The biggest obstacle to democratisation in China is the CCP regime itself. As we have seen, the regime will go to great lengths to maintain its political monopoly. Democratisation would open up the political system, which is not part of the CCP’s plan. Its leaders’ fear of democratisation is well founded: they are aware that political liberalisation tends to be suicide for a communist regime. The fate of former Leninist governments in Eastern Europe and the Soviet Union has shown that, once a party’s political monopoly is lost, the whole regime is likely to unravel. And democratisation in other countries has not always led to rosy outcomes, particularly for the dictators personally. For example, in Romania, the fallen dictator Nicolae Ceauşescu and his wife were executed after a quick show trial, and pictures of their dead bodies were broadcast on TV.
Moreover, an end to the CCP’s political monopoly would not guarantee a transition to democracy. The record of former communist countries in this respect is mixed. Of the twenty-nine formerly communist countries in Eastern Europe and the former Soviet Union, only ten became democracies. The rest have become either personality-based dictatorships or hybrid regimes. Thus, we are unlikely to see a transition in China to democratic self-governance protected by the rule of law—at least in the short-to-medium term.

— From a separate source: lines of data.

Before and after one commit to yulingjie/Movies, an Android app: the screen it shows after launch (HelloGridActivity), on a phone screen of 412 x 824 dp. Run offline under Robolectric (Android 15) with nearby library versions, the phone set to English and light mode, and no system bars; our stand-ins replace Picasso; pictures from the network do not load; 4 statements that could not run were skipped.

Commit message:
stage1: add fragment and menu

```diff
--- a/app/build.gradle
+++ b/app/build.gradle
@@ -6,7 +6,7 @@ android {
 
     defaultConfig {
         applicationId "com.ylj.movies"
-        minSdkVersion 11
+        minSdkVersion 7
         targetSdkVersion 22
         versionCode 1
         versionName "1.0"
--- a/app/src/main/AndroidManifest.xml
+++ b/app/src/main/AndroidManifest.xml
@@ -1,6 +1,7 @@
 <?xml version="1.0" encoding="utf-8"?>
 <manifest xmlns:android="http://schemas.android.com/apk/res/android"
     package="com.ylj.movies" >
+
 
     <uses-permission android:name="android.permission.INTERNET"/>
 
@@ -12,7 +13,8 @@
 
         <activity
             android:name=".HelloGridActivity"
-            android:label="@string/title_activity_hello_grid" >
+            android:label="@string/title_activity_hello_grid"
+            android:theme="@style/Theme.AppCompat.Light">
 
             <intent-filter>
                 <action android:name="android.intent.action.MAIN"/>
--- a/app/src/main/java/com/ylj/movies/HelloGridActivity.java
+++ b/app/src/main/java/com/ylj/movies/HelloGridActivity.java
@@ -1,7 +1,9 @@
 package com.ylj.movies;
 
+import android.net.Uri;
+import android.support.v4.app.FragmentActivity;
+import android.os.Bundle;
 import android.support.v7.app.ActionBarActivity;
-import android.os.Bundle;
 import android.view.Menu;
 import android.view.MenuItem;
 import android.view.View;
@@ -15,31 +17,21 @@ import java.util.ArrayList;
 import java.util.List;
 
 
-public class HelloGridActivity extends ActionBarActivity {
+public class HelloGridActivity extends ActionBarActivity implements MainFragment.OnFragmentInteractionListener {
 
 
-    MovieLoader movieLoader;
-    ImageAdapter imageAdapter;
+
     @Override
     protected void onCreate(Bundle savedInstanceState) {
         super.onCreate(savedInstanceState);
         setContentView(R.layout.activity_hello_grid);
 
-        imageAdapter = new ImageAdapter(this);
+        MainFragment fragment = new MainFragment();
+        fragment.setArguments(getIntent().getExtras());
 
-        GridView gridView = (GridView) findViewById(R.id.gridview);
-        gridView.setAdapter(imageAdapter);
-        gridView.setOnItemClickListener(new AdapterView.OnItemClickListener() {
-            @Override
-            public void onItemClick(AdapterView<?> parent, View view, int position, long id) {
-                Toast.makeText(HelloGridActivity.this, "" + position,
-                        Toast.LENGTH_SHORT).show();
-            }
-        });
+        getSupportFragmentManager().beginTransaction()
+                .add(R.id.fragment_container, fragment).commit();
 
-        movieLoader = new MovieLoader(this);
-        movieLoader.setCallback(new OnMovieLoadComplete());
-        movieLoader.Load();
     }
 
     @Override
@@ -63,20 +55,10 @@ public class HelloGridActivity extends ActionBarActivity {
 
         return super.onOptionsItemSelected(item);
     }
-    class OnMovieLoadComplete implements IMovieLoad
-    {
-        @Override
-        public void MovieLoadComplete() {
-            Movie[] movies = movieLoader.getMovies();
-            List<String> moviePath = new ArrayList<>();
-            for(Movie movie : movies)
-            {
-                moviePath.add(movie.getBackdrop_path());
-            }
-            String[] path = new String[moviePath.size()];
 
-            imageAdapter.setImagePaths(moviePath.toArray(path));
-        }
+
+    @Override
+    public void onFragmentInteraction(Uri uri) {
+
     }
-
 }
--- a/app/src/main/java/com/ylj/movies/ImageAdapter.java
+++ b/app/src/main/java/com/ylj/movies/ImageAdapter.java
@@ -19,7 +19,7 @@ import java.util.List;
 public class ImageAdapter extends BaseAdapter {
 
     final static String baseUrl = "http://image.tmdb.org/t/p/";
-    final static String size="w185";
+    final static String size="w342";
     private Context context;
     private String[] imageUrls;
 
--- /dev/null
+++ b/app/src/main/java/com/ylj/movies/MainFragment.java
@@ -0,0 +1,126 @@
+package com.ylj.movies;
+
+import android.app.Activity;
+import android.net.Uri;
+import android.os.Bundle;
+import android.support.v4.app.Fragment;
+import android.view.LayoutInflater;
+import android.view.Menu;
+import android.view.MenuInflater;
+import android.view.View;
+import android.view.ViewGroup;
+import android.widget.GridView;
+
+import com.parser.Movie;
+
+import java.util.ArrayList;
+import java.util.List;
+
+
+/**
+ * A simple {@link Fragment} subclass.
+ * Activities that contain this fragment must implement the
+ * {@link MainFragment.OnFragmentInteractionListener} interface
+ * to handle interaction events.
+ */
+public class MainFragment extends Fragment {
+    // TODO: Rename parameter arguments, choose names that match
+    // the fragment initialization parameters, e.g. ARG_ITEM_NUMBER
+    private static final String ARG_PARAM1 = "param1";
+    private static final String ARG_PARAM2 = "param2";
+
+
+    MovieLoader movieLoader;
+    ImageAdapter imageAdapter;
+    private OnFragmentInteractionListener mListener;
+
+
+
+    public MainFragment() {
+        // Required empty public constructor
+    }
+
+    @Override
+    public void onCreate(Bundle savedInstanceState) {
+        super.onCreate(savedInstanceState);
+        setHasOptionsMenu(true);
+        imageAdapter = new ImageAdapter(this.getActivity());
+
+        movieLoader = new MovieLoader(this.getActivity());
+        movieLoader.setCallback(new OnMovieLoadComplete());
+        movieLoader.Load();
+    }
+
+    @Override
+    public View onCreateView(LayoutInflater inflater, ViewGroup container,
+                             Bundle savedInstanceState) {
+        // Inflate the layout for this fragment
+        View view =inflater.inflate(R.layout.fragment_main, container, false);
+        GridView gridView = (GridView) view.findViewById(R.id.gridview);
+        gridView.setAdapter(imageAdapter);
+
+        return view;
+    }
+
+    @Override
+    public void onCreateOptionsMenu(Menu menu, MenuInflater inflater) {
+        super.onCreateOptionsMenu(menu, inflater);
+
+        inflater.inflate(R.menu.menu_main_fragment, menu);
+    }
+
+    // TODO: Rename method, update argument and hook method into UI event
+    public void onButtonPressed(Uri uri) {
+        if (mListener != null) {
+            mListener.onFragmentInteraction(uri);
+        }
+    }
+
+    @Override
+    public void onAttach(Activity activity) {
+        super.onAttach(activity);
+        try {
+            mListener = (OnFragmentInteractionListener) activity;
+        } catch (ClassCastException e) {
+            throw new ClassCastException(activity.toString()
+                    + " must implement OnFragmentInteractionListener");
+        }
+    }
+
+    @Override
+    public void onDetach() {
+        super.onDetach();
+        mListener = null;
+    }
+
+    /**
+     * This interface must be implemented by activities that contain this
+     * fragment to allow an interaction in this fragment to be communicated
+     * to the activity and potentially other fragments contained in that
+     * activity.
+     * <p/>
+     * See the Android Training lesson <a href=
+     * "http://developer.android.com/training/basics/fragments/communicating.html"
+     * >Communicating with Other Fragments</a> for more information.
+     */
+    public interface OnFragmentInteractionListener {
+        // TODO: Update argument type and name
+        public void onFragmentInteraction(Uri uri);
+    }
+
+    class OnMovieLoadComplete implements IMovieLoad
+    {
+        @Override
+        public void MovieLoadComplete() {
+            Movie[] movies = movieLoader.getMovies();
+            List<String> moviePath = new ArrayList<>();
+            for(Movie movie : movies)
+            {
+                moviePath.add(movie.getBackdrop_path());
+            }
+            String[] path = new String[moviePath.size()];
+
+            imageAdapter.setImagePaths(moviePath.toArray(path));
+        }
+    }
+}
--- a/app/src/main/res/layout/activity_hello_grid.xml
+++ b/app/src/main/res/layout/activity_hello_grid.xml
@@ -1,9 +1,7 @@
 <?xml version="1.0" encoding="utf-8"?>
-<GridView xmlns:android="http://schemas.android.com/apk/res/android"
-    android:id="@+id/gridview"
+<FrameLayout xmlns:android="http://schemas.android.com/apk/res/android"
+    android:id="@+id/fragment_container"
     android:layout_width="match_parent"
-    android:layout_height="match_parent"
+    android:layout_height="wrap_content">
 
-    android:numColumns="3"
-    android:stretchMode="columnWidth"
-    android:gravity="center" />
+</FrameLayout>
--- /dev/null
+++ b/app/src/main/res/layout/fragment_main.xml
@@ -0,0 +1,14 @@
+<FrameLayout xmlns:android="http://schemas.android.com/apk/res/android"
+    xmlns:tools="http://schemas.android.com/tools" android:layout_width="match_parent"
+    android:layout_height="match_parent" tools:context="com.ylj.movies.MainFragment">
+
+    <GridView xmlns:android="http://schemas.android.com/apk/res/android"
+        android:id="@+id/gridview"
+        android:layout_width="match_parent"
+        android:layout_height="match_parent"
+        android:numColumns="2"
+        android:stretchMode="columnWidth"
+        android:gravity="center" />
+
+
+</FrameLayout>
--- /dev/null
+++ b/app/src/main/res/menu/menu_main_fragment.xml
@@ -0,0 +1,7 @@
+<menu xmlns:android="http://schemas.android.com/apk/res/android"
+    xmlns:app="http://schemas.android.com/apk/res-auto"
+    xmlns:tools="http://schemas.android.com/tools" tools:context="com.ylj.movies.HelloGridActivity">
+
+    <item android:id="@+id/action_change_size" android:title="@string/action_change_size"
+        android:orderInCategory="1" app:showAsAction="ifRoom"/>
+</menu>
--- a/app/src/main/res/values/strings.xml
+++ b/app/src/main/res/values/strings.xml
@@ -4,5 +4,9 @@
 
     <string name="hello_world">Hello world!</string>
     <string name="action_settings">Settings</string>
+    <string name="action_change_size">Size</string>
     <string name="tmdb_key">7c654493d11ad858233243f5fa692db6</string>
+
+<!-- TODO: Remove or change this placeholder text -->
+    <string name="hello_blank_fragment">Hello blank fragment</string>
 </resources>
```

Practically speaking, democratisation tends to happen in one of three ways, all of which seem unlikely under current circumstances. First, democracy advocates can emerge from within a party elite and lead a transition to democracy from the inside. This is unlikely as long as Xi Jinping, now installed as leader for life, is in power—he has centralised power and purged ideological opposition within the party. Second, a popular movement can challenge and then replace an existing regime. This is unlikely because the CCP maintains a tight grip on social communication through internet censorship, mass surveillance and control of the media, making popular mobilisation harder than ever before. Third, a regime can negotiate with opposition organisations and reach an agreement on the terms of a new political order. This is unlikely because the CCP’s monopoly on political organisation makes it difficult for other political groups to form. Thus, for the foreseeable future, the autocratic regime is secure—probably even unassailable.
Whether China has a democratic future depends, in the first instance, on whether the CCP continues as China’s ruling party. The end of the regime, if it comes, will probably not be pretty. For now, democracy as understood in the west has little purchase for many in China. As Bruce Dickson puts it, “the Chinese public is more concerned with material issues of wealth and security than normative goals of equality and freedom.” However, that does not mean that the Chinese people are indifferent to the rights, freedoms and forms of democracy that many western countries enjoy. While liberal ideas about democracy and freedom have not yet won out in the course of the great tumult that is modern Chinese history, they have nevertheless proved enduringly attractive to many Chinese people. If we wonder why these ideas have not yet been implemented in China, the most accurate answer is probably found in Mao’s famous maxim: “political power grows out of the barrel of a gun.”